SEOUL (THE KOREA HERALD/ASIA NEWS NETWORK) - The United States does not support the idea of South Korea rearming with nuclear weapons to match North Korea, a high-ranking US military official has said.
It is the first time that a US military official has publicly voiced opposition to recent hawkish talk in South Korea that the country should either build atomic bombs of its own to ensure a "balance of terror" with the increasingly belligerent North, or bring back US tactical nukes once stationed here.
"The US does not support the reintroduction of tactical nuclear weapons on the Korean Peninsula, although we certainly understand those feelings especially in light of the recent nuclear test (by the North)," said Lt. Gen. Thomas W. Bergeson, deputy commander of USFK and commander of the 7th Air Force, at a forum in Seoul on Thursday (Sept 7).
The US provides strategic security guarantees - a "nuclear umbrella" - for its allies in the region and "that is probably sufficient," he said while attending a session of the Seoul Defense Dialogue.
South Korea, which fought a war with the North in 1950s that ended in a ceasefire, gave up nuclear weapons in the 1970s and settled with the US-provided nuclear umbrella. The country has been nuclear-free since 1991, after the George H. W. Bush administration withdrew atomic bombs stationed here.
The call for nuclear rearmament has intensified after the North conducted what it claimed to be a missile-ready hydrogen bomb last Sunday. Although many question the credibility of Pyongyang's claim, it appears clear that the regime's nuclear program is advancing much faster than expected.
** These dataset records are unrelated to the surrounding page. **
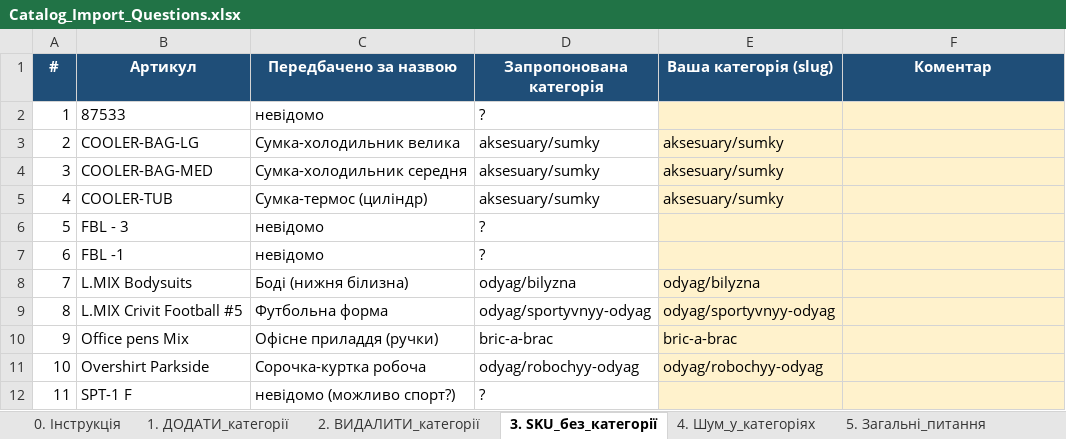
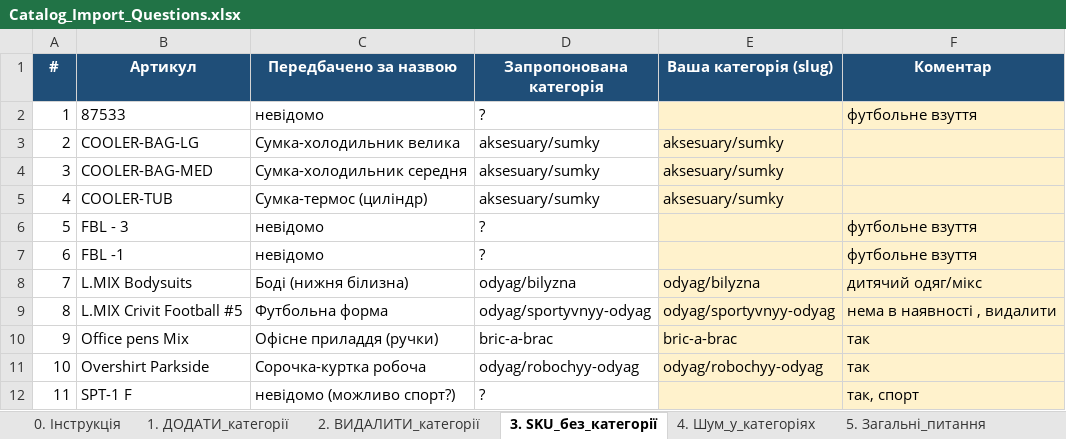
Before and after one commit to ltexlutskai-tech/ltex-ecosystem, an Excel workbook: Catalog_Import_Questions.xlsx, sheet 3. SKU_без_категорії, drawn as a sheet; values as stored, in another font and other column widths than the file's, no borders; the diff names each change by its address in the sheet, - before the commit and + after, or states it on an @@ line.

```diff
--- a/Catalog_Import_Questions.xlsx (sheet 3. SKU_без_категорії)
+++ b/Catalog_Import_Questions.xlsx (sheet 3. SKU_без_категорії)
-F2 (Коментар): (empty)
+F2 (Коментар): футбольне взуття
-F6:F7 (Коментар): (empty)
+F6:F7 (Коментар): футбольне взуття
-F8 (Коментар): (empty)
+F8 (Коментар): дитячий одяг/мікс
-F9 (Коментар): (empty)
+F9 (Коментар): нема в наявності , видалити
-F10:F11 (Коментар): (empty)
+F10:F11 (Коментар): так
-F12 (Коментар): (empty)
+F12 (Коментар): так, спорт
```
Also changed, not shown: sheet 1. ДОДАТИ_категорії, sheet 5. Загальні_питання, sheet 2. ВИДАЛИТИ_категорії, sheet 4. Шум_у_категоріях.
Still, security experts say the US will not allow a nuclear-armed South Korea, as an atomic arms race would only further complicate the security situation in north-east Asia.
The main opposition Liberty Korea Party is serious about the idea, having adopted a campaign for the reintroduction of US tactical nukes in the country. It plans to send a delegation to Washington to drum up support for the plan.
Recently, Seoul's Defence Minister Song Young Moo revealed that he had brought up the issue during his talk with his US counterpart Jim Mattis at the Pentagon last week. The ministry later explained that it was mentioned as one of several ways to respond to the North Korean nuclear threat, but was not a proposal to bring nukes back to South Korea.
The presidential office Cheong Wa Dae has also dismissed the possibility.
"The government respects the global non-proliferation regime and continues to align all its policy within that framework," it said.